> **Input**
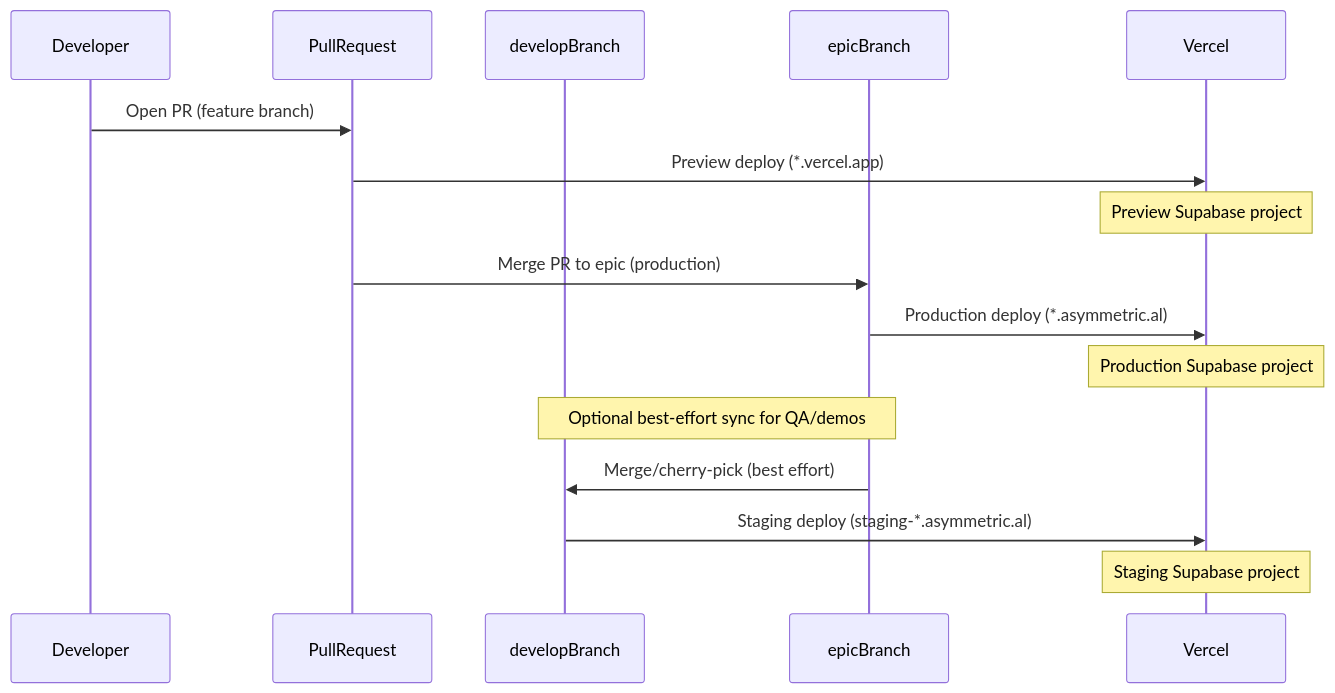
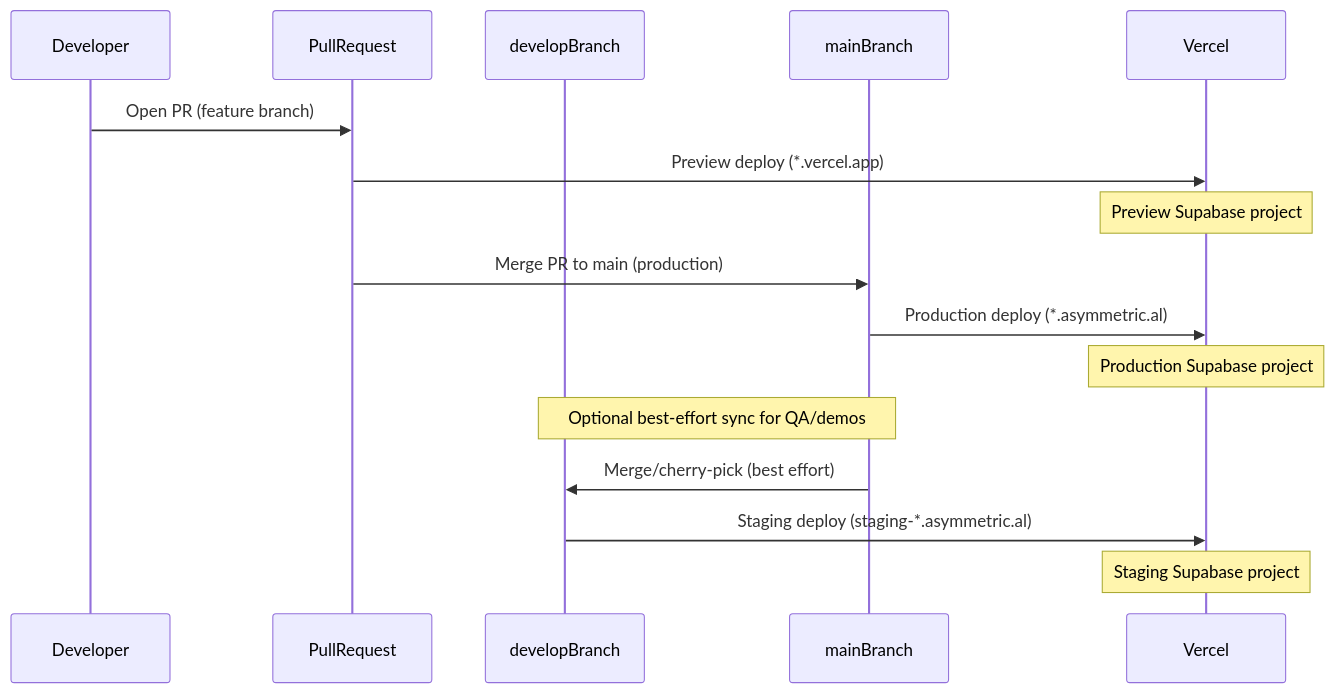
Before and after one commit to Asymmetric-al/core: the diagram in docs/ops/environments.md, drawn with Mermaid. The commit also changed other lines of this file and 15 other files, not shown here.

Commit message:
Fix Vercel production deployment path

````diff
--- a/docs/ops/environments.md
+++ b/docs/ops/environments.md
@@ -159,21 +209,21 @@
 ```mermaid
 sequenceDiagram
     participant Dev as Developer
     participant PR as PullRequest
     participant Develop as developBranch
-    participant Epic as epicBranch
+    participant Main as mainBranch
     participant Vercel as Vercel
 
     Dev->>PR: Open PR (feature branch)
     PR->>Vercel: Preview deploy (*.vercel.app)
     Note over Vercel: Preview Supabase project
 
-    PR->>Epic: Merge PR to epic (production)
-    Epic->>Vercel: Production deploy (*.asymmetric.al)
+    PR->>Main: Merge PR to main (production)
+    Main->>Vercel: Production deploy (*.asymmetric.al)
     Note over Vercel: Production Supabase project
 
-    Note over Epic,Develop: Optional best-effort sync for QA/demos
-    Epic->>Develop: Merge/cherry-pick (best effort)
+    Note over Main,Develop: Optional best-effort sync for QA/demos
+    Main->>Develop: Merge/cherry-pick (best effort)
     Develop->>Vercel: Staging deploy (staging-*.asymmetric.al)
     Note over Vercel: Staging Supabase project
 ```
````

> **Problem to work on**
Repeat the records verbatim, excluding pictures.

> **Solution**
Before and after one commit to Asymmetric-al/core: the diagram in docs/ops/environments.md, drawn with Mermaid. The commit also changed other lines of this file and 15 other files, not shown here.

Commit message:
Fix Vercel production deployment path

````diff
--- a/docs/ops/environments.md
+++ b/docs/ops/environments.md
@@ -159,21 +209,21 @@
 ```mermaid
 sequenceDiagram
     participant Dev as Developer
     participant PR as PullRequest
     participant Develop as developBranch
-    participant Epic as epicBranch
+    participant Main as mainBranch
     participant Vercel as Vercel
 
     Dev->>PR: Open PR (feature branch)
     PR->>Vercel: Preview deploy (*.vercel.app)
     Note over Vercel: Preview Supabase project
 
-    PR->>Epic: Merge PR to epic (production)
-    Epic->>Vercel: Production deploy (*.asymmetric.al)
+    PR->>Main: Merge PR to main (production)
+    Main->>Vercel: Production deploy (*.asymmetric.al)
     Note over Vercel: Production Supabase project
 
-    Note over Epic,Develop: Optional best-effort sync for QA/demos
-    Epic->>Develop: Merge/cherry-pick (best effort)
+    Note over Main,Develop: Optional best-effort sync for QA/demos
+    Main->>Develop: Merge/cherry-pick (best effort)
     Develop->>Vercel: Staging deploy (staging-*.asymmetric.al)
     Note over Vercel: Staging Supabase project
 ```
````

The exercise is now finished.